* _What you are asked to do_
Report only how many lines of the records contain the word "DataRequired".

* _Stored records_
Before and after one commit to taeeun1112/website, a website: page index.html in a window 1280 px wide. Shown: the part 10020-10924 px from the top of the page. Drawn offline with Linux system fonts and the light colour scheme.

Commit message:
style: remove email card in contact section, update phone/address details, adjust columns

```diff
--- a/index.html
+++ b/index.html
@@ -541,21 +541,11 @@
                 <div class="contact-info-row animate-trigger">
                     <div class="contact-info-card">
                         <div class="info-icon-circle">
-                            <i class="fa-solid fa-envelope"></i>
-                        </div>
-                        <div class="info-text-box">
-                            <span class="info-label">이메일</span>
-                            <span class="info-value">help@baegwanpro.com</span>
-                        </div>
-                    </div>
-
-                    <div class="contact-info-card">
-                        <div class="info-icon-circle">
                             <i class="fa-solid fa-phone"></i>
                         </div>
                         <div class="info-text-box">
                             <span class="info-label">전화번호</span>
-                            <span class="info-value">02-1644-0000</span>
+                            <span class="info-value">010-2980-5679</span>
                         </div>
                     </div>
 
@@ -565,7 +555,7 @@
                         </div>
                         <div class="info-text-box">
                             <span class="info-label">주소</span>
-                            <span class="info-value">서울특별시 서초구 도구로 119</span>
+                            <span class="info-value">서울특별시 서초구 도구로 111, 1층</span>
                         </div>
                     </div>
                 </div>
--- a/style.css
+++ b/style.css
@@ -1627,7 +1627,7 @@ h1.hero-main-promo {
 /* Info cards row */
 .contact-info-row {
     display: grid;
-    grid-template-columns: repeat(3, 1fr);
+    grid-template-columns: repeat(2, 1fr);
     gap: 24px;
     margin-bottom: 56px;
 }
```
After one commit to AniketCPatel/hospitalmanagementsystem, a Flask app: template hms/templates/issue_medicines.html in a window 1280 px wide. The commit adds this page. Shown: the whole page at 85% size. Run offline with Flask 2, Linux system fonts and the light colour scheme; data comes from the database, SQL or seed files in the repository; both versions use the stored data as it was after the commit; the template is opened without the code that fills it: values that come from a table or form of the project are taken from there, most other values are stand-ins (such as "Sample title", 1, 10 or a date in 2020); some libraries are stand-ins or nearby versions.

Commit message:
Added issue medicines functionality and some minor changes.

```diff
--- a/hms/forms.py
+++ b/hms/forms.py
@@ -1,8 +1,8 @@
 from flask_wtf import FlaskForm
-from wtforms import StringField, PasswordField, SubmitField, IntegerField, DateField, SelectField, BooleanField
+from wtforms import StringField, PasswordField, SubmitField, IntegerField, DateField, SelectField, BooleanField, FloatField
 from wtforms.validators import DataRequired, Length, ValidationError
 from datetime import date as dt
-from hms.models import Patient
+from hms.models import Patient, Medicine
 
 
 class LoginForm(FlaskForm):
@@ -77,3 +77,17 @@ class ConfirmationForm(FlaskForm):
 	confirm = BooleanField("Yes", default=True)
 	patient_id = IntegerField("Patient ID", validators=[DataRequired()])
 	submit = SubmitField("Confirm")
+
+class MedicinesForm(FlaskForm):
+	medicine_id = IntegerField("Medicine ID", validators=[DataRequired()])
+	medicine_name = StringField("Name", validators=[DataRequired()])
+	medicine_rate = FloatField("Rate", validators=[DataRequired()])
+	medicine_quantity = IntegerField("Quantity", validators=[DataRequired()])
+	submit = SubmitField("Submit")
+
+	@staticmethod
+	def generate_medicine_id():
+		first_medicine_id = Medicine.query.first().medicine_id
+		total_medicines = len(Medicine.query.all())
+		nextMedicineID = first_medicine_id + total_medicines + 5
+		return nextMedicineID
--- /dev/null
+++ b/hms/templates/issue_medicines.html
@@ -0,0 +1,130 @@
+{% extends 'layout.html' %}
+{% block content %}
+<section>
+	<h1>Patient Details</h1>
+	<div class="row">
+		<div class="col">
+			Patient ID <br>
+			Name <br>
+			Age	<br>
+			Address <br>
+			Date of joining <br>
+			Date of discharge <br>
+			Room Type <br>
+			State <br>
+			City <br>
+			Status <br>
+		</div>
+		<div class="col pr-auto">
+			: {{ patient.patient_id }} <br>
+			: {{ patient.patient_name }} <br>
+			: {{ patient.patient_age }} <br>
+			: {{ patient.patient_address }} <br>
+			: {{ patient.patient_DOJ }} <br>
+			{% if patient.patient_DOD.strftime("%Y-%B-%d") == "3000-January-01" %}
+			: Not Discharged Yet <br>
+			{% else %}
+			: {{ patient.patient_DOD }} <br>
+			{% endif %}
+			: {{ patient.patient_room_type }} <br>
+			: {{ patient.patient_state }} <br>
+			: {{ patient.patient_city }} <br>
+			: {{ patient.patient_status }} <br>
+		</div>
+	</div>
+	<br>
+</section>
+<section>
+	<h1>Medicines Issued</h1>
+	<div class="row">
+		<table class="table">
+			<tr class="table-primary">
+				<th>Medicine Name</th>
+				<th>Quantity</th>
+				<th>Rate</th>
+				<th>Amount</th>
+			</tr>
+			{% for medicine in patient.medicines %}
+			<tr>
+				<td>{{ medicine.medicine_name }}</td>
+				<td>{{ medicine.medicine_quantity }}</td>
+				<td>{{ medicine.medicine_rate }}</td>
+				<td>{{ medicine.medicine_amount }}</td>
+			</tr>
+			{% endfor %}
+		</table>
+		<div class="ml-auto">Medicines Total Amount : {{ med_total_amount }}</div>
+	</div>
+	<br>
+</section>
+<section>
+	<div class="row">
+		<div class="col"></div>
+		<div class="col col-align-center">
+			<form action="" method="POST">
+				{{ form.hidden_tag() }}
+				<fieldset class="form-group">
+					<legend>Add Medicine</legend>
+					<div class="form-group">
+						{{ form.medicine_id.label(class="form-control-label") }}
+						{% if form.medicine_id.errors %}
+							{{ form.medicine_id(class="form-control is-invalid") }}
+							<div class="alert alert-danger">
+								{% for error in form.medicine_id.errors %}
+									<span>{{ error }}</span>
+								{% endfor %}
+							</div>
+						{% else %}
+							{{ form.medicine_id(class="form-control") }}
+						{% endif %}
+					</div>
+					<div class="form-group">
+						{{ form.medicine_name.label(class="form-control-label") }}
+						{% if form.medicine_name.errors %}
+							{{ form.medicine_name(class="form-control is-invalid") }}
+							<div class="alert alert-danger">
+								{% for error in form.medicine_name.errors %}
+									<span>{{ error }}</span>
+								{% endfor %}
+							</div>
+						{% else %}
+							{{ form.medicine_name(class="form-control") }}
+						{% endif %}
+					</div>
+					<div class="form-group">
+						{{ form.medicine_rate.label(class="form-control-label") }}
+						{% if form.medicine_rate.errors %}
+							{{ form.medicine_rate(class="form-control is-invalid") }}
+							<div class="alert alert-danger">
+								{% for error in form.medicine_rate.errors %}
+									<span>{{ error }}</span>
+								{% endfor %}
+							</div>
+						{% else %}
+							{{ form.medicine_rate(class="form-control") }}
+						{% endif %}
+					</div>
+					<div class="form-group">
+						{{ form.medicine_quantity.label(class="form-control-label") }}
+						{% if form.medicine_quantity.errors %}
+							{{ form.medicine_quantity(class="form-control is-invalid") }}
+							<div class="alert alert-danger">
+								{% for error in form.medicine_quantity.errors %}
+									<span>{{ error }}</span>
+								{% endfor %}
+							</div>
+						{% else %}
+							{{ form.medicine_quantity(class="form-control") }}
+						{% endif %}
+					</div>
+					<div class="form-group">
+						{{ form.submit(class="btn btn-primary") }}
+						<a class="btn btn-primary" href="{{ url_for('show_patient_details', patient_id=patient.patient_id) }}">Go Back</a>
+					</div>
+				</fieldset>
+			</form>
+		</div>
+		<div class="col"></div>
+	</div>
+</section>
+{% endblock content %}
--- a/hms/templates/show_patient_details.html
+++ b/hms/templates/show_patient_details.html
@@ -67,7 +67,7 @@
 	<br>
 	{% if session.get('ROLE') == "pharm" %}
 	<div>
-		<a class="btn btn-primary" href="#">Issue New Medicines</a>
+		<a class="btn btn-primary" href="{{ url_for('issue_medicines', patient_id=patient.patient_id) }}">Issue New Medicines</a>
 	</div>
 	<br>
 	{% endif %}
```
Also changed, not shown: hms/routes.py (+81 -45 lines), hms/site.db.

* _Reply to the task_
6